Alternative power sources: Traditional battery charges can increase monthly electrical bills. To help save money and the environment, give solar-powered battery charges as a holiday bonus. There are solar-powered and Energy Star-rated battery charges for power tools, cell phones and MP3 players, according to FPL.

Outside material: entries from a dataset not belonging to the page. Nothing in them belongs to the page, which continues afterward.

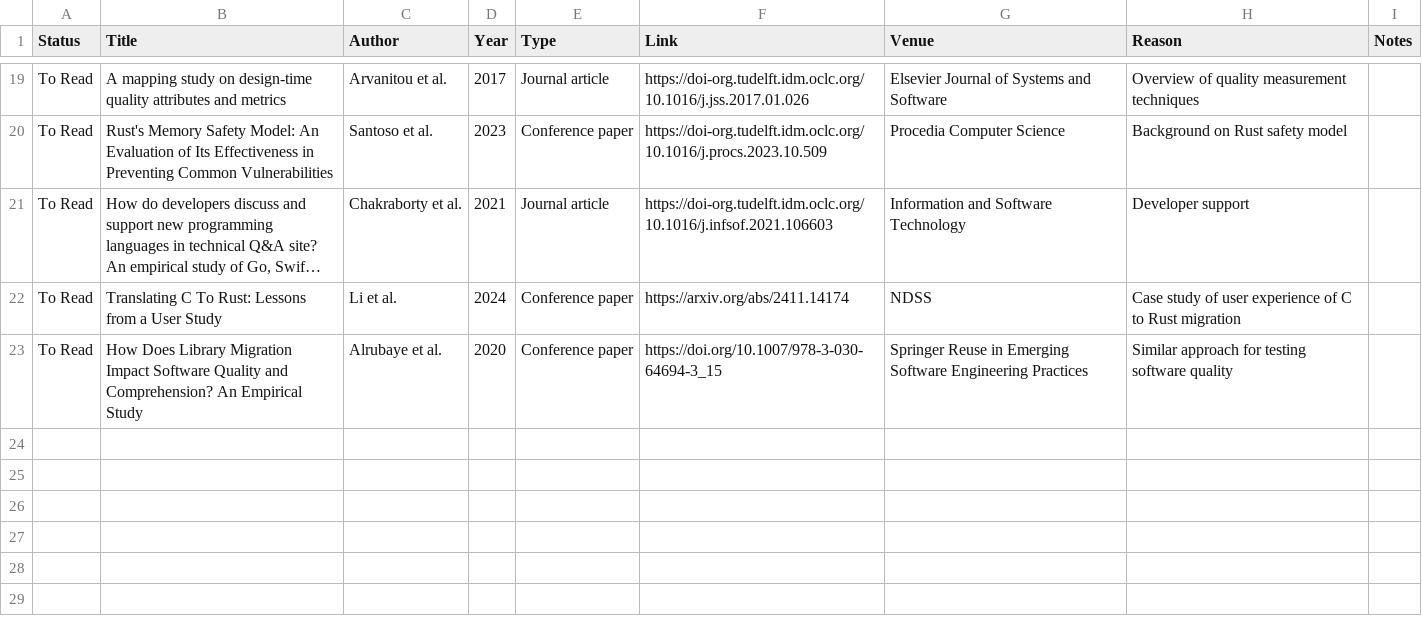
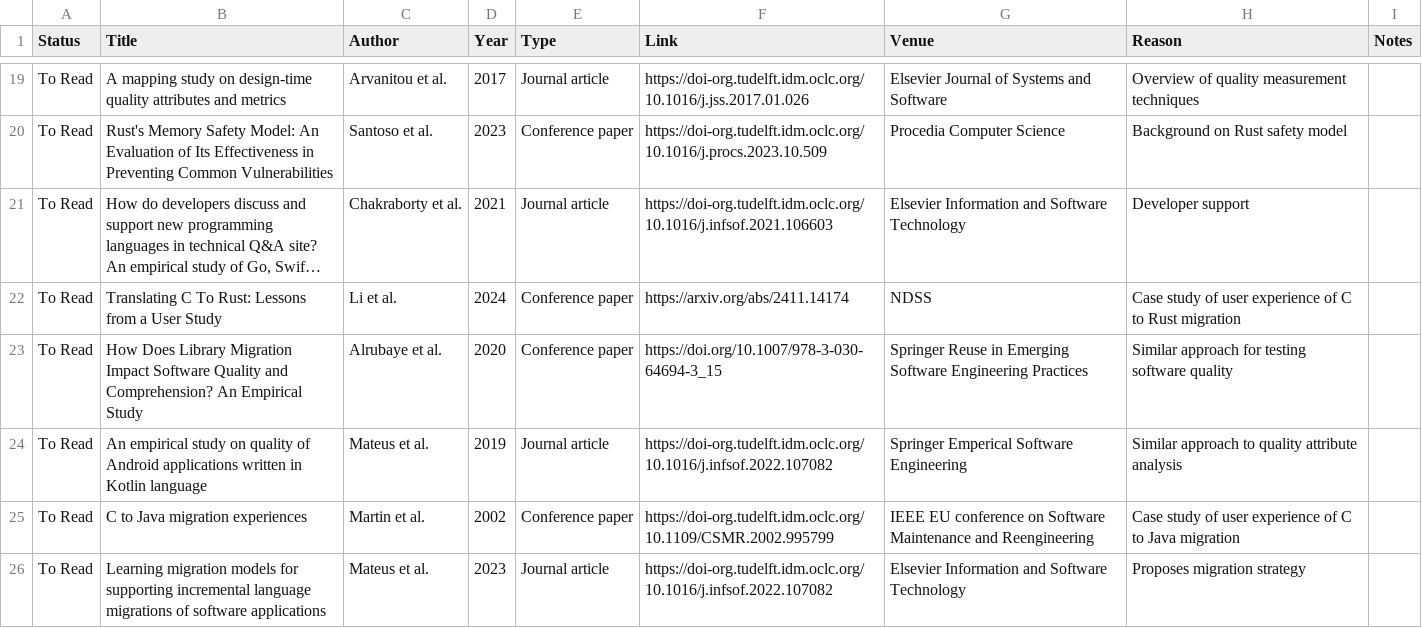
Before and after one commit to JortvD/rust-migration-thesis, a CSV file: readinglist.csv, drawn as a sheet; only a part is shown, gaps mark what is left out; long unchanged cells end in …; the diff names each change by its address in the sheet, - before the commit and + after, or states it on an @@ line.

Commit message:
Add more papers

```diff
--- a/readinglist.csv
+++ b/readinglist.csv
-G21 (Venue): Information and Software Technology
+G21 (Venue): Elsevier Information and Software Technology
+row 24: To Read | An empirical study on quality of Android applications written in Kotlin language | Mateus et al. | 2019 | Journal article | https://doi-org.tudelft.idm.oclc.org/10.1016/j.infsof.2022.107082 | Springer Emperical Software Engineering | Similar approach to quality attribute analysis
+row 25: To Read | C to Java migration experiences | Martin et al. | 2002 | Conference paper | https://doi-org.tudelft.idm.oclc.org/10.1109/CSMR.2002.995799 | IEEE EU conference on Software Maintenance and Reengineering | Case study of user experience of C to Java migration
+row 26: To Read | Learning migration models for supporting incremental language migrations of software applications | Mateus et al. | 2023 | Journal article | https://doi-org.tudelft.idm.oclc.org/10.1016/j.infsof.2022.107082 | Elsevier Information and Software Technology | Proposes migration strategy
```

Sharon Harvey-Rosenberg is a special financial news contributor for Wise Bread. She is the author of "Frugal Duchess: How to Live Well and Save Money” and a contributing author to ”10,001 Ways to Live Large on a Small Budget.”